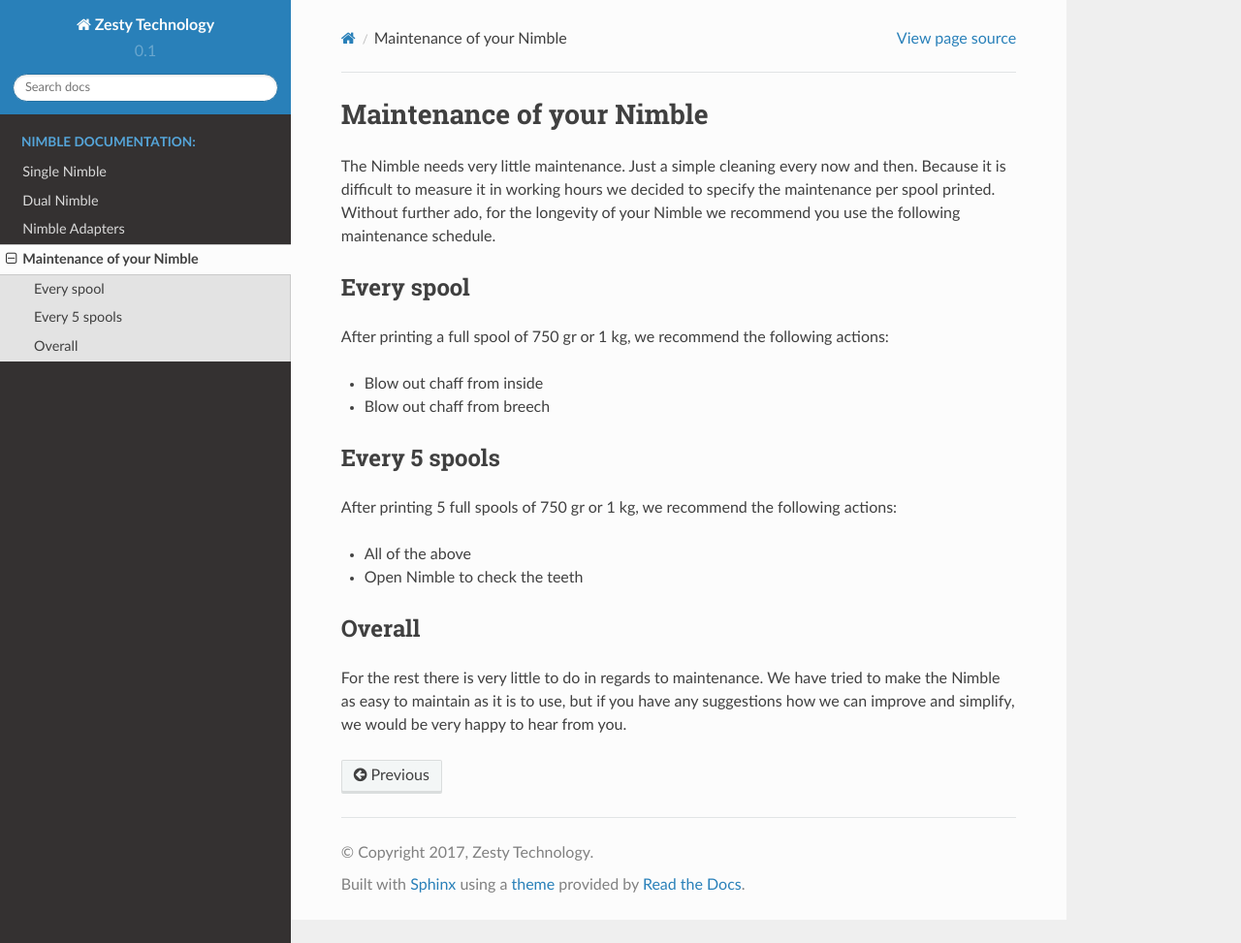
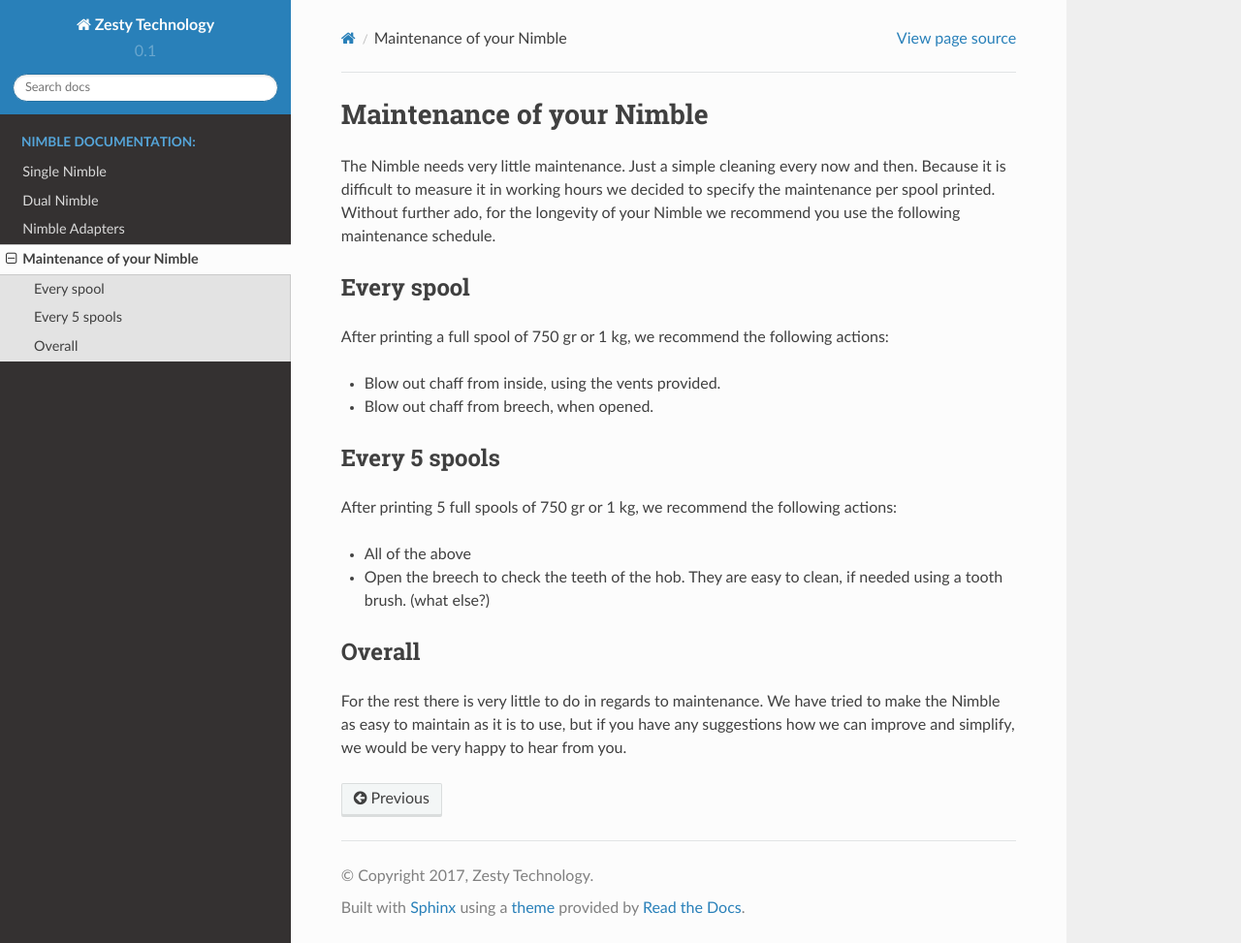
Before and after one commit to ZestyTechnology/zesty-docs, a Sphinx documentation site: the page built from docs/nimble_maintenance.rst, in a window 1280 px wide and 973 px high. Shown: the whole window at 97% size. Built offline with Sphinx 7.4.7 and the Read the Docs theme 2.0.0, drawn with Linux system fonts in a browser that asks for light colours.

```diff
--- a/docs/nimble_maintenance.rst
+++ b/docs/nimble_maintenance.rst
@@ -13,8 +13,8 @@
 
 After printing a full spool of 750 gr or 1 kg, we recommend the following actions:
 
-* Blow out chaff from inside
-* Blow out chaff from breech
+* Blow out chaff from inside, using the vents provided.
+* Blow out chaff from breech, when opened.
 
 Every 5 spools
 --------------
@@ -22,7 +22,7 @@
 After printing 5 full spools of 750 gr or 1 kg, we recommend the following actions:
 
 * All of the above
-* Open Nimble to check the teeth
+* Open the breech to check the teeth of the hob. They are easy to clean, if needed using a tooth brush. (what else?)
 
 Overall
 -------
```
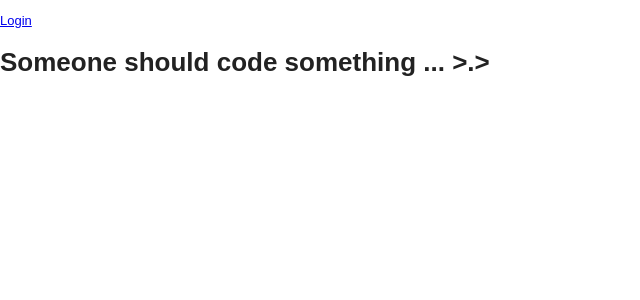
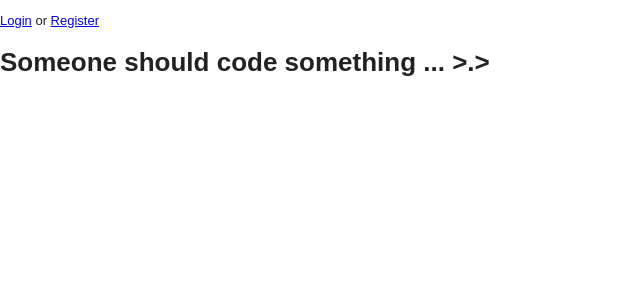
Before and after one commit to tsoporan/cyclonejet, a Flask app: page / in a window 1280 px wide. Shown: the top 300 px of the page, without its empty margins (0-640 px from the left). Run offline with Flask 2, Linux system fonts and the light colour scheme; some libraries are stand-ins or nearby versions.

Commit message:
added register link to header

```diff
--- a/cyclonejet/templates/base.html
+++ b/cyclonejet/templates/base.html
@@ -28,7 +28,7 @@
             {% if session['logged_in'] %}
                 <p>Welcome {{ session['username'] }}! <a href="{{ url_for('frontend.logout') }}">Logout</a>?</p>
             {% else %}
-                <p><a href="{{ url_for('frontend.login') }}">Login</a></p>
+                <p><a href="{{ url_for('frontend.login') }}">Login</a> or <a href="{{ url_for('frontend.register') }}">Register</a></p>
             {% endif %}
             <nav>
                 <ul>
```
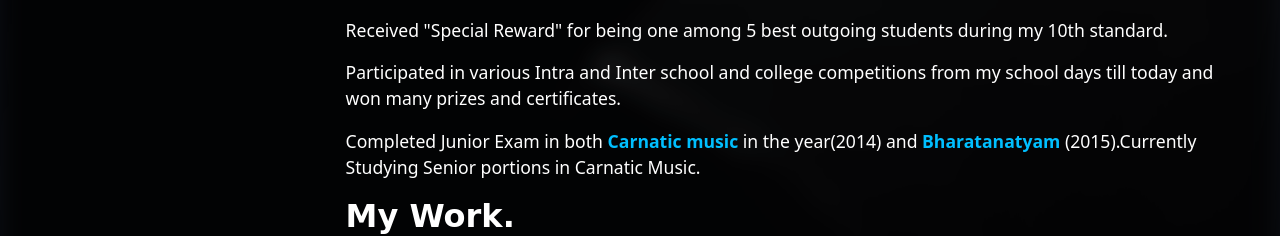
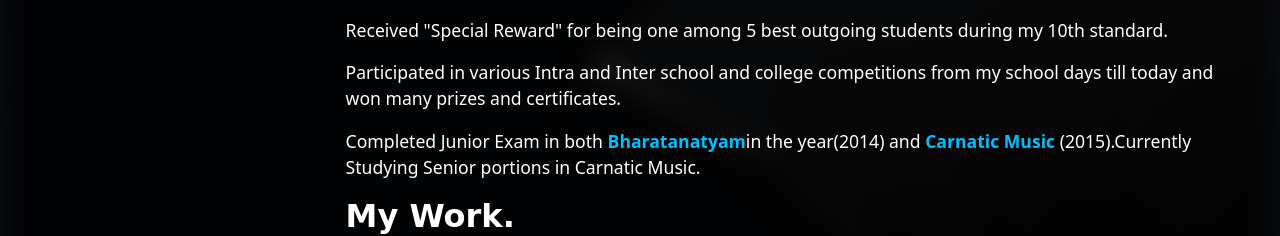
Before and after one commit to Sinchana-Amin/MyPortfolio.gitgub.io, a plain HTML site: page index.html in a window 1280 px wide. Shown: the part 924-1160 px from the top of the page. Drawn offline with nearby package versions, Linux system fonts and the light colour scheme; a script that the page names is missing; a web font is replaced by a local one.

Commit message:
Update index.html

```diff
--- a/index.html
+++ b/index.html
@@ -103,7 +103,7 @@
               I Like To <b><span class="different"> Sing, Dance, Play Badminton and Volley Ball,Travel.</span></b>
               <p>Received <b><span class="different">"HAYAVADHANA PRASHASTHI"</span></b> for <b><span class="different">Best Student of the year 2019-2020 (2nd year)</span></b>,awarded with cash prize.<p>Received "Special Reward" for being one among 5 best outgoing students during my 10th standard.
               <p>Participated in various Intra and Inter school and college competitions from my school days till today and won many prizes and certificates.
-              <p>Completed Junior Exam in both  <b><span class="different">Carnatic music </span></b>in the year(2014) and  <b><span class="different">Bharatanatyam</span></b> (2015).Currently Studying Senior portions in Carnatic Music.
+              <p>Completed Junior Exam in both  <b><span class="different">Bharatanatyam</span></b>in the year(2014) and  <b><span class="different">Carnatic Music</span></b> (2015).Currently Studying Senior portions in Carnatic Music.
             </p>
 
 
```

__WORK TO COMPLETE__:
Repeat each record as given. No picture belongs in the copy.

__ANSWER TO THIS TASK__:
Before and after one commit to ZestyTechnology/zesty-docs, a Sphinx documentation site: the page built from docs/nimble_maintenance.rst, in a window 1280 px wide and 973 px high. Shown: the whole window at 97% size. Built offline with Sphinx 7.4.7 and the Read the Docs theme 2.0.0, drawn with Linux system fonts in a browser that asks for light colours.

```diff
--- a/docs/nimble_maintenance.rst
+++ b/docs/nimble_maintenance.rst
@@ -13,8 +13,8 @@
 
 After printing a full spool of 750 gr or 1 kg, we recommend the following actions:
 
-* Blow out chaff from inside
-* Blow out chaff from breech
+* Blow out chaff from inside, using the vents provided.
+* Blow out chaff from breech, when opened.
 
 Every 5 spools
 --------------
@@ -22,7 +22,7 @@
 After printing 5 full spools of 750 gr or 1 kg, we recommend the following actions:
 
 * All of the above
-* Open Nimble to check the teeth
+* Open the breech to check the teeth of the hob. They are easy to clean, if needed using a tooth brush. (what else?)
 
 Overall
 -------
```
Before and after one commit to tsoporan/cyclonejet, a Flask app: page / in a window 1280 px wide. Shown: the top 300 px of the page, without its empty margins (0-640 px from the left). Run offline with Flask 2, Linux system fonts and the light colour scheme; some libraries are stand-ins or nearby versions.

Commit message:
added register link to header

```diff
--- a/cyclonejet/templates/base.html
+++ b/cyclonejet/templates/base.html
@@ -28,7 +28,7 @@
             {% if session['logged_in'] %}
                 <p>Welcome {{ session['username'] }}! <a href="{{ url_for('frontend.logout') }}">Logout</a>?</p>
             {% else %}
-                <p><a href="{{ url_for('frontend.login') }}">Login</a></p>
+                <p><a href="{{ url_for('frontend.login') }}">Login</a> or <a href="{{ url_for('frontend.register') }}">Register</a></p>
             {% endif %}
             <nav>
                 <ul>
```
Before and after one commit to Sinchana-Amin/MyPortfolio.gitgub.io, a plain HTML site: page index.html in a window 1280 px wide. Shown: the part 924-1160 px from the top of the page. Drawn offline with nearby package versions, Linux system fonts and the light colour scheme; a script that the page names is missing; a web font is replaced by a local one.

Commit message:
Update index.html

```diff
--- a/index.html
+++ b/index.html
@@ -103,7 +103,7 @@
               I Like To <b><span class="different"> Sing, Dance, Play Badminton and Volley Ball,Travel.</span></b>
               <p>Received <b><span class="different">"HAYAVADHANA PRASHASTHI"</span></b> for <b><span class="different">Best Student of the year 2019-2020 (2nd year)</span></b>,awarded with cash prize.<p>Received "Special Reward" for being one among 5 best outgoing students during my 10th standard.
               <p>Participated in various Intra and Inter school and college competitions from my school days till today and won many prizes and certificates.
-              <p>Completed Junior Exam in both  <b><span class="different">Carnatic music </span></b>in the year(2014) and  <b><span class="different">Bharatanatyam</span></b> (2015).Currently Studying Senior portions in Carnatic Music.
+              <p>Completed Junior Exam in both  <b><span class="different">Bharatanatyam</span></b>in the year(2014) and  <b><span class="different">Carnatic Music</span></b> (2015).Currently Studying Senior portions in Carnatic Music.
             </p>
 
 
```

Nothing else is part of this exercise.